Published online: Sep 27 1999

C J van Loon, M M Wijers, M C de Waal Malefijt, P Buma, and R P Veth.

Department of Orthopedics, University of Nijmegen, The Netherlands.


The purpose of this study was to evaluate the clinical and radiographic results of TKA's with morsellized and solid femoral bone grafting. From April 1989 to February 1996, 6 primary and 18 revision TKA's with femoral bone grafting were performed in 22 patients with an average age of 62 years. Eleven knees were affected by rheumatoid arthritis, 10 by osteoarthritis, 2 by osteonecrosis and one by hemophiliac arthropathy. The femoral bone defects were large in 12, medium in 9, small in 3, contained in 10 and uncontained in 14 cases. Reconstruction was done with impacted morsellized fresh frozen trabecular bone grafts in 13 knees, with solid bone grafts in 7 knees and with combined grafts in 4 knees. Twenty-one cases were clinically evaluated at an average of 38 months (range: 9-89 months). The average Knee Society knee score increased by 39 points to 85 points at follow-up. The average functional score increased by 22 points to 48 points. Two cases with solid femoral bone grafts failed due to aseptic loosening. There were no infections. Radiographic follow-up revealed osteopenia around the femoral component in 10 knees. Two knees showed circumferential radiolucency around the femoral stem, and 5 knees had minor radiolucency at the anterior part of the femoral component.
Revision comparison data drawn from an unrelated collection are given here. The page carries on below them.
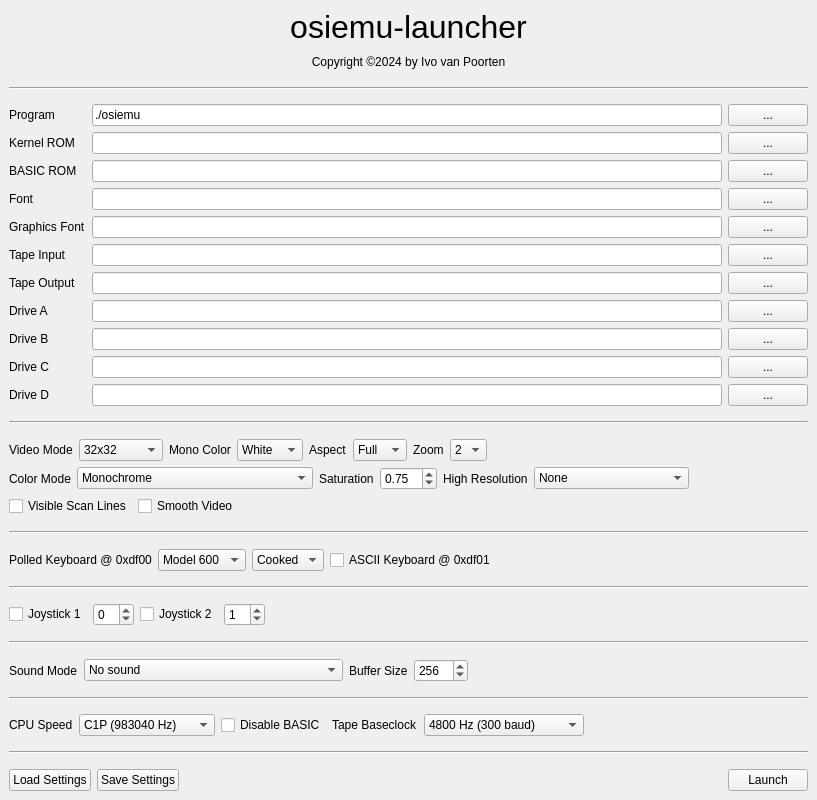
Qt form launcher/src/mainwindow.ui (ivop/osiemu) before a commit.
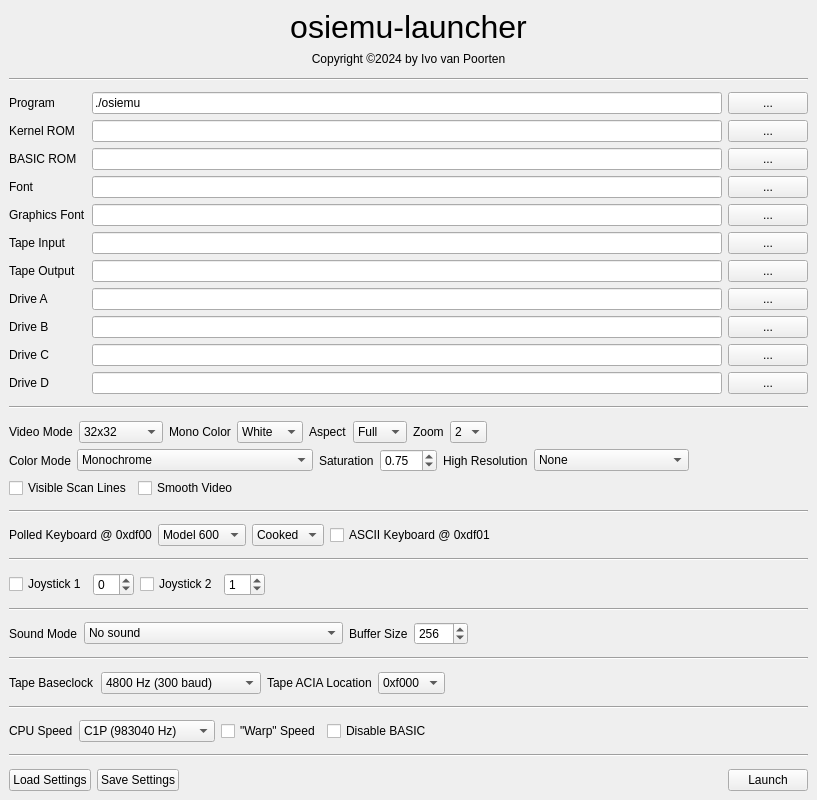
The same form after that commit.

Commit message: All command line options, except those that specify files.

```diff
--- a/launcher/src/mainwindow.ui
+++ b/launcher/src/mainwindow.ui
@@ -808,6 +808,103 @@
         </property>
        </widget>
       </item>
+      <item>
+       <layout class="QHBoxLayout" name="horizontalLayout_2">
+        <item>
+         <widget class="QLabel" name="label_26">
+          <property name="text">
+           <string>Tape Baseclock</string>
+          </property>
+         </widget>
+        </item>
+        <item>
+         <widget class="QComboBox" name="combo_tape_baseclock">
+          <item>
+           <property name="text">
+            <string>4800 Hz (300 baud)</string>
+           </property>
+          </item>
+          <item>
+           <property name="text">
+            <string>9600 Hz (600 baud)</string>
+           </property>
+          </item>
+          <item>
+           <property name="text">
+            <string>19200 Hz (1200 baud)</string>
+           </property>
+          </item>
+          <item>
+           <property name="text">
+            <string>38400 Hz (2400 baud)</string>
+           </property>
+          </item>
+          <item>
+           <property name="text">
+            <string>76800 Hz (4800 baud)</string>
+           </property>
+          </item>
+          <item>
+           <property name="text">
+            <string>153600 Hz (9600 baud)</string>
+           </property>
+          </item>
+         </widget>
+        </item>
+        <item>
+         <widget class="QLabel" name="label_33">
+          <property name="text">
+           <string>Tape ACIA Location</string>
+          </property>
+         </widget>
+        </item>
+        <item>
+         <widget class="QComboBox" name="combo_tape_location">
+          <item>
+           <property name="text">
+            <string>0xf000</string>
+           </property>
+          </item>
+          <item>
+           <property name="text">
+            <string>0xfc00</string>
+           </property>
+          </item>
+         </widget>
+        </item>
+        <item>
+         <spacer name="horizontalSpacer_9">
+          <property name="orientation">
+           <enum>Qt::Horizontal</enum>
+          </property>
+          <property name="sizeHint" stdset="0">
+           <size>
+            <width>40</width>
+            <height>20</height>
+           </size>
+          </property>
+         </spacer>
+        </item>
+       </layout>
+      </item>
+      <item>
+       <widget class="QLabel" name="label_32">
+        <property name="font">
+         <font>
+          <pointsize>2</pointsize>
+         </font>
+        </property>
+        <property name="frameShape">
+         <enum>QFrame::HLine</enum>
+        </property>
+        <property name="frameShadow">
+         <enum>QFrame::Sunken</enum>
+        </property>
+        <property name="text">
+         <string/>
+        </property>
+       </widget>
+      </item>
       <item>
        <layout class="QHBoxLayout" name="horizontalLayout_9">
         <item>
@@ -846,6 +943,13 @@
           </item>
          </widget>
         </item>
+        <item>
+         <widget class="QCheckBox" name="check_warp_speed">
+          <property name="text">
+           <string>&quot;Warp&quot; Speed</string>
+          </property>
+         </widget>
+        </item>
         <item>
          <widget class="QCheckBox" name="check_disable_basic">
           <property name="text">
@@ -853,47 +957,6 @@
           </property>
          </widget>
         </item>
-        <item>
-         <widget class="QLabel" name="label_26">
-          <property name="text">
-           <string>Tape Baseclock</string>
-          </property>
-         </widget>
-        </item>
-        <item>
-         <widget class="QComboBox" name="comboBox">
-          <item>
-           <property name="text">
-            <string>4800 Hz (300 baud)</string>
-           </property>
-          </item>
-          <item>
-           <property name="text">
-            <string>9600 Hz (600 baud)</string>
-           </property>
-          </item>
-          <item>
-           <property name="text">
-            <string>19200 Hz (1200 baud)</string>
-           </property>
-          </item>
-          <item>
-           <property name="text">
-            <string>38400 Hz (2400 baud)</string>
-           </property>
-          </item>
-          <item>
-           <property name="text">
-            <string>76800 Hz (4800 baud)</string>
-           </property>
-          </item>
-          <item>
-           <property name="text">
-            <string>153600 Hz (9600 baud)</string>
-           </property>
-          </item>
-         </widget>
-        </item>
         <item>
          <spacer name="horizontalSpacer_8">
           <property name="orientation">
```
The commit also changes 1 other file.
Radiographic incorporation was present in 5 of the 6 cases that could be evaluated. Histologic analysis of two biopsies revealed incorporation of the morsellized bone graft. The authors advocate impacted morsellized bone grafting for contained and small-to-medium uncontained femoral bone defects in combination with cemented TKA.